I began by seeking out Leila Aboulela, one of the best known Sudanese writers working today. She was on board from the get-go and provided invaluable contacts and suggestions, especially for writers based in South Sudan. Over the course of a few months, David L. Lukudu, who had been previously published on Warscapes, spread the word about this project and I was flooded with submissions from writers from all over South Sudan who were eager to tell their version of the story and of the conflict. The original retrospective included poets and artists but it became untenable and we narrowed it down to fiction where Sudan emerges as an energetic and complex place filled with people leading lives that range from the ordinary to unique. New fiction that is not anchored in its literary history can feel very rootless.

Though it would be tough to go as far back as I would wish, I was glad to include an excerpt from Francis Mading Deng’s 1987 novel Cry of the Owl. Deng is currently South Sudan’s Ambassador to the UN, but his now forgotten novel was one of the first to explore the fragile mythology of identity politics that has torn the North and South apart. Tarek Eltayeb’s 1992 novel Cities Without Palms, originally written in Arabic, has also been excerpted here. Eltayeb’s trajectory is particularly cosmopolitan and his hero Hamza’s journeys from a small village in Sudan to Vienna is unique and perhaps representative of many in the Sudanese diaspora.

This special Warscapes issue spans narratives of return home from exile in the West to migratory journeys within Sudan and war’s impact on women and children. Leila Aboulela, author of Lyrics Alley and Minaret, has a new short story, Souvenir. Yassir visits his family in Khartoum after five years abroad. It is a bittersweet return, one replete with the epiphany that neither he nor his Scottish wife and daughter could ever fit into the space he once called home. Also touching upon the themes of exile is trilogist extraordinaire Jamal Mahjoub (Navigation of a Rainmaker, Wings of Dust, In the Hour of Signs) and he offers a sampling from his moody 2006 novel, The Drift Latitudes which is, in his own words, “a position of uncertainty” and “a sense of belonging to more than one country.”

Two young new voices from South Sudan offer suspenseful and filmic short stories. Edward Eremugo Luka, a practicing doctor in Juba, gives us Casualty. In this deceptively simple tale, young kids stumble upon relics from an old civil war as they play in the field, with disastrous consequences. And in Seiko Five by David L. Lukudu, a spirited woman, Fatna, makes a living in an Omdurman slum by brewing and selling some of the best liquor in town. The tension becomes palpable as the corrupt and brutish cops turn her place upside down for evidence of illegal activity.

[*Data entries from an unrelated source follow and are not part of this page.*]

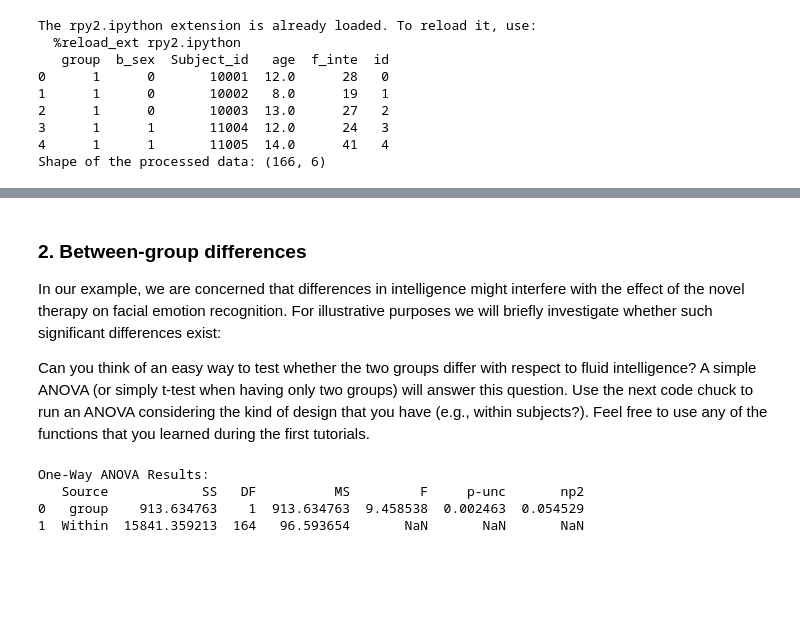
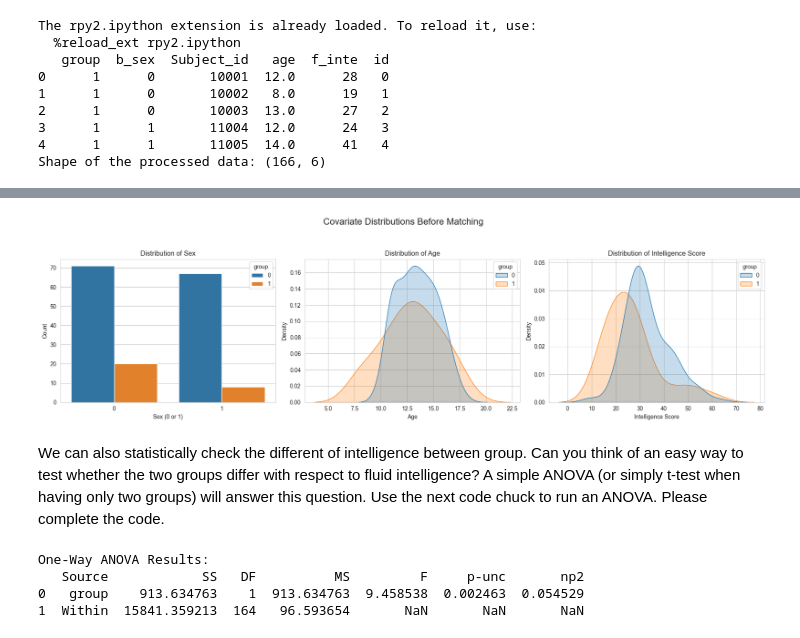
Before and after one commit to kristantodan12/psy112-ER, a Jupyter notebook: book/Seminar/PSM/2_Propensity_score_matching.ipynb, the cells around one changed output, grey strips where cells are left out. Cells and saved outputs as stored; diff of their text form; code cells hidden in the pictures; blank space fills up the shorter version.

```diff
--- a/book/Seminar/PSM/2_Propensity_score_matching.ipynb
+++ b/book/Seminar/PSM/2_Propensity_score_matching.ipynb
@@ -74,9 +80,36 @@ Shape of the processed data: (166, 6)
+# %%
+# Set a style for the plots
+sns.set_style("whitegrid")
+
+# Create a figure to hold the three subplots
+fig, axes = plt.subplots(1, 3, figsize=(18, 5))
+fig.suptitle('Covariate Distributions Before Matching', fontsize=16, y=1.02)
+
+# 1. Visualize the distribution of 'b_sex' (Binary)
+sns.countplot(ax=axes[0], data=au_data, x='.....', hue='group')
+axes[0].set_title('Distribution of Sex')
+axes[0].set_xlabel('Sex (0 or 1)')
+axes[0].set_ylabel('Count')
+
+# 2. Visualize the distribution of 'age' (Continuous)
+sns.kdeplot(ax=axes[1], data=au_data, x='.....', hue='group', fill=True, common_norm=False)
+axes[1].set_title('Distribution of Age')
+axes[1].set_xlabel('Age')
+axes[1].set_ylabel('Density')
+
+# 3. Visualize the distribution of 'f_inte' (Continuous)
+sns.kdeplot(ax=axes[2], data=au_data, x='f_inte', hue='.....', fill=True, common_norm=False)
+axes[2].set_title('Distribution of Intelligence Score')
+axes[2].set_xlabel('Intelligence Score')
+axes[2].set_ylabel('Density')
+
+# Adjust layout and show the plots
+plt.tight_layout(rect=[0, 0, 1, 0.96])
+plt.show()
+# %% [output]
+[figure, added]
 # %% [markdown]
-### 2. Between-group differences
-
-In our example, we are concerned that differences in intelligence might interfere with the effect of the novel therapy on facial emotion recognition. For illustrative purposes we will briefly investigate whether such significant differences exist:
-
-Can you think of an easy way to test whether the two groups differ with respect to fluid intelligence?
-A simple ANOVA (or simply t-test when having only two groups) will answer this question. Use the next code chuck to run an ANOVA considering the kind of design that you have (e.g., within subjects?). Feel free to use any of the functions that you learned during the first tutorials.
+We can also statistically check the different of intelligence between group. Can you think of an easy way to test whether the two groups differ with respect to fluid intelligence?
+A simple ANOVA (or simply t-test when having only two groups) will answer this question. Use the next code chuck to run an ANOVA. Please complete the code.
 # %%
 # Perform one-way ANOVA
```
Also changed, not shown: parts of 13 cells of this notebook.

Mahmood Mamdani writes that, “History is important because it permeates memory and animates it, shaping the assumptions that we take for granted as we act in the present.” Though the two Sudans occupy a space that has been heavily politicized, their culture and arts have not had much breathing space precisely because of this politicization. Literature might help to arrive at a better understanding of the place. So let’s enjoy this rich outpouring of stories, characters and imaginations from the two Sudans.

* Bhakti Shringarpure is the editor of Warscapes.